__Dataset__:

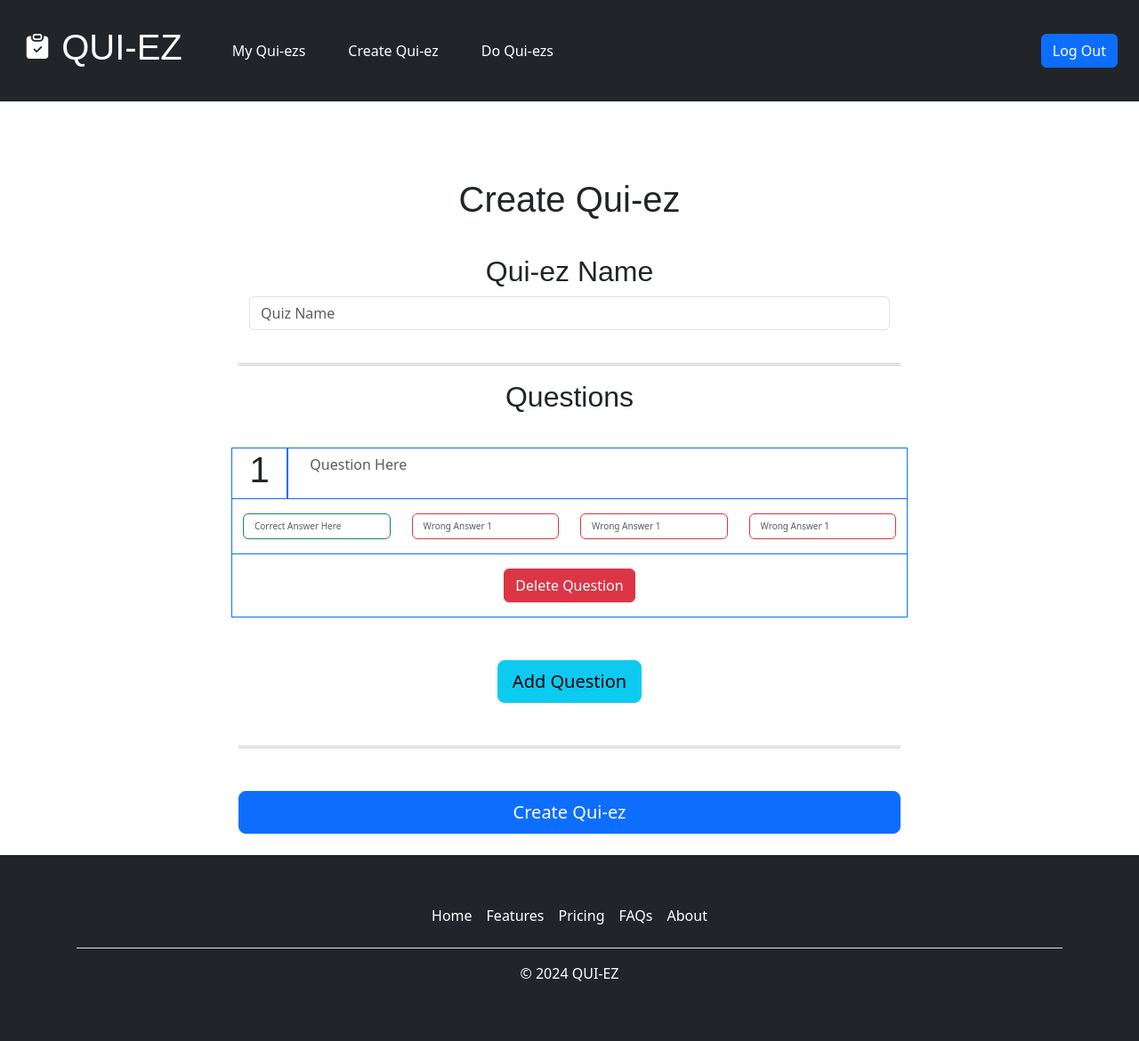
After one commit to Noitcani/CS50-Final-Project, a Flask app: page /create in a window 1280 px wide. The commit adds this page. Shown: the whole page at 89% size. Run offline with Flask 3, Linux system fonts and the light colour scheme; a user stored in the database is signed in; some web fonts are replaced.

Commit message:
# 20241007.1 Create-Question Prototype - Created a template for `create-question`

```diff
--- a/app.py
+++ b/app.py
@@ -117,5 +117,13 @@ def register():
     return render_template("/register.html")
 
 
+@app.route("/create", methods=["GET", "POST"])
+@login_required
+def create():
+    if request.method == "POST":
+        return redirect("/")
+    return render_template("create.html")
+
+
 if __name__ == "__main__":
     app.run(port=5000, debug=True)
--- a/static/styles/main.css
+++ b/static/styles/main.css
@@ -3,6 +3,15 @@ h1, h2{
     font-optical-sizing: auto;
     font-weight: 400;
     font-style: normal;
+}
+
+hr {
+    overflow: visible; /* For IE */
+    padding: 0;
+    border: none;
+    border-top: medium double #333;
+    color: #333;
+    text-align: center;
 }
 
 .parent {
@@ -14,3 +23,16 @@ h1, h2{
     display: inline-block;
     vertical-align: middle;
 }
+
+.form-label {
+    font-weight: 700;
+}
+
+.question_answer {
+    font-size: x-small;
+}
+
+.no-border, .no-border:focus{
+    border: 0;
+    box-shadow: none; /* You may want to include this as bootstrap applies these styles too */
+}
--- /dev/null
+++ b/templates/create.html
@@ -0,0 +1,92 @@
+{% extends "layout.html" %}
+
+{% block title %}
+    Create
+{% endblock %}
+
+{% block head_scripts %}
+<script>
+    var current_questions_count = 0;
+
+    function add_question(){
+        const question = document.createElement("div");
+        const question_question = document.createElement('input')
+        question.id = "question" + current_questions_count;
+        question.className = "container";
+        question_question.type = "text";
+        question_question.className = "form-control"
+        question_question.name = "question" + current_questions_count;
+        question_question.required = true;
+        question_question.placeholder = "Quiz Question";
+
+        question.append(question_question);
+        $("#questions_block").append(question);
+        current_questions_count += 1;
+    };
+</script>
+{% endblock %}
+
+{% block main %}
+<div class="container text-center" style="margin-bottom: 3%;">
+    <h1>Create Qui-ez</h1>
+</div>
+
+<div class="container text-center" style="align-content: center; max-width: 60%;">
+    <form action="/create" method="post"></form>
+      <div class="question-name container" style="margin-bottom: 5%;">
+        <h2>Qui-ez Name</h2>
+        <input name="quiz_name" type="text" class="form-control" id="quiz_name" placeholder="Quiz Name" value="" required>
+      </div>
+
+      <hr>
+
+      <div class="container" style="margin-bottom: 5%;">
+        <h2>Questions</h2>
+      </div>
+
+      <!-- Questions Block -->
+      <div id="questions_block" class="row g-3 my-4">
+        <div class="question-div container" id="question-div-prototype">
+          <div class="question-header row">
+            <div class="col-md-1 border border-primary" id="q0_sn"><h1>1</h1></div>
+            <div class="col-md-11 border border-primary" id="q0_qs">
+              <input name="q0_qs" type="text" class="form-control question_question no-border" id="q0_qs" placeholder="Question Here" value="" required>
+            </div>
+          </div>
+
+          <div class="question-answers row border border-top-0 border-bottom-0 border-primary py-3">
+            <div class="col-md-3">
+              <input name="q0_ans0" type="text" class="form-control question_answer border-success" id="q0_ans0" placeholder="Correct Answer Here" value="" required>
+            </div>
+            <div class="col-md-3">
+              <input name="q0_ans1" type="text" class="form-control question_answer border-danger" id="q0_ans1" placeholder="Wrong Answer 1" value="" required>
+            </div>
+            <div class="col-md-3">
+              <input name="q0_ans2" type="text" class="form-control question_answer border-danger" id="q0_ans2" placeholder="Wrong Answer 1" value="" required>
+            </div>
+            <div class="col-md-3">
+              <input name="q0_ans3" type="text" class="form-control question_answer border-danger" id="q0_ans3" placeholder="Wrong Answer 1" value="" required>
+            </div>
+          </div>
+
+          <div class="delete-question row">
+            <div class="col border border-primary">
+              <button type="button" class="btn btn-danger my-3"> Delete Question</button>
+            </div>
+          </div>
+
+
+        </div>
+      </div>
+
+      <button class="w-35 btn btn-info btn-lg my-4" type="button" onclick="add_question()">Add Question</button>
+
+      <hr class="my-4">
+
+      <button class="w-100 btn btn-primary btn-lg my-4" type="submit">Create Qui-ez</button>
+    </form>
+  </div>
+{% endblock %}
+
+{% block footer_scripts %}
+{% endblock %}
--- a/templates/layout.html
+++ b/templates/layout.html
@@ -7,14 +7,16 @@
         <title>
             QUI-EZ: {% block title %}{% endblock %}
         </title>
+
         <!-- jQuery CDN -->
         <script src="https://code.jquery.com/jquery-3.7.1.js" integrity="sha256-eKhayi8LEQwp4NKxN+CfCh+3qOVUtJn3QNZ0TciWLP4=" crossorigin="anonymous"></script>
 
         <!-- Bootstrap CDN -->
         <link href="https://cdn.jsdelivr.net/npm/bootstrap@5.3.3/dist/css/bootstrap.min.css" rel="stylesheet" integrity="sha384-QWTKZyjpPEjISv5WaRU9OFeRpok6YctnYmDr5pNlyT2bRjXh0JMhjY6hW+ALEwIH" crossorigin="anonymous">
+        <script src="https://cdn.jsdelivr.net/npm/bootstrap@5.2.2/dist/js/bootstrap.bundle.min.js" crossorigin="anonymous"></script>
         <link rel="stylesheet" href="https://cdn.jsdelivr.net/npm/bootstrap-icons@1.11.3/font/bootstrap-icons.min.css">
         <link rel="canonical" href="https://getbootstrap.com/docs/5.3/examples/navbars/">
-        <script src="https://cdn.jsdelivr.net/npm/bootstrap@5.2.2/dist/js/bootstrap.bundle.min.js" crossorigin="anonymous"></script>
+        <link rel="canonical" href="https://getbootstrap.com/docs/5.3/examples/checkout/">
 
         <!-- Main CSS -->
         <link rel= "stylesheet" type= "text/css" href= "{{ url_for('static',filename='styles/main.css') }}">
@@ -23,6 +25,10 @@
         <link rel="preconnect" href="https://fonts.googleapis.com">
         <link rel="preconnect" href="https://fonts.gstatic.com" crossorigin>
         <link href="https://fonts.googleapis.com/css2?family=Jaro:opsz@6..72&display=swap" rel="stylesheet">
+
+        {% block head_scripts %}
+        {% endblock %}
+
     </head>
     <body class="d-flex flex-column h-100">
 
@@ -40,10 +46,12 @@
             </button>
 
             <div class="collapse navbar-collapse" id="top-navbar">
-              <ul class="navbar-nav me-auto mb-2 mb-md-0">
-                <li class="nav-item"><a class="nav-link active" href="#">Home</a></li>
-                <li class="nav-item"><a class="nav-link active" href="#">Home</a></li>
-                <li class="nav-item"><a class="nav-link active" href="#">Home</a></li>
+              <ul class="navbar-nav me-auto mb-2 mb-md-0" style="white-space: nowrap;">
+                {% if session.get("user_id") != none %}
+                    <li class="nav-item mx-3"><a class="nav-link active" href="/">My Qui-ezs</a></li>
+                    <li class="nav-item mx-3"><a class="nav-link active" href="/create">Create Qui-ez</a></li>
+                {% endif %}
+                    <li class="nav-item mx-3"><a class="nav-link active" href="/do">Do Qui-ezs</a></li>
               </ul>
                 {% if session.get("user_id") is none %}
                 <div class="container text-end">
@@ -78,5 +86,7 @@
           </ul>
           <p class="text-center text-bg-dark">© 2024 QUI-EZ</p>
       </div>
+      {% block footer_scripts %}
+      {% endblock %}
     </footer>
 </html>
```
Also changed, not shown: README.md, helpers.py (line endings or trailing spaces), 3 other files.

__Description of the task__: The lines to copy are those above that contain the string "jsdelivr".

__Expected answer__:
         <link href="https://cdn.jsdelivr.net/npm/bootstrap@5.3.3/dist/css/bootstrap.min.css" rel="stylesheet" integrity="sha384-QWTKZyjpPEjISv5WaRU9OFeRpok6YctnYmDr5pNlyT2bRjXh0JMhjY6hW+ALEwIH" crossorigin="anonymous">
+        <script src="https://cdn.jsdelivr.net/npm/bootstrap@5.2.2/dist/js/bootstrap.bundle.min.js" crossorigin="anonymous"></script>
         <link rel="stylesheet" href="https://cdn.jsdelivr.net/npm/bootstrap-icons@1.11.3/font/bootstrap-icons.min.css">
-        <script src="https://cdn.jsdelivr.net/npm/bootstrap@5.2.2/dist/js/bootstrap.bundle.min.js" crossorigin="anonymous"></script>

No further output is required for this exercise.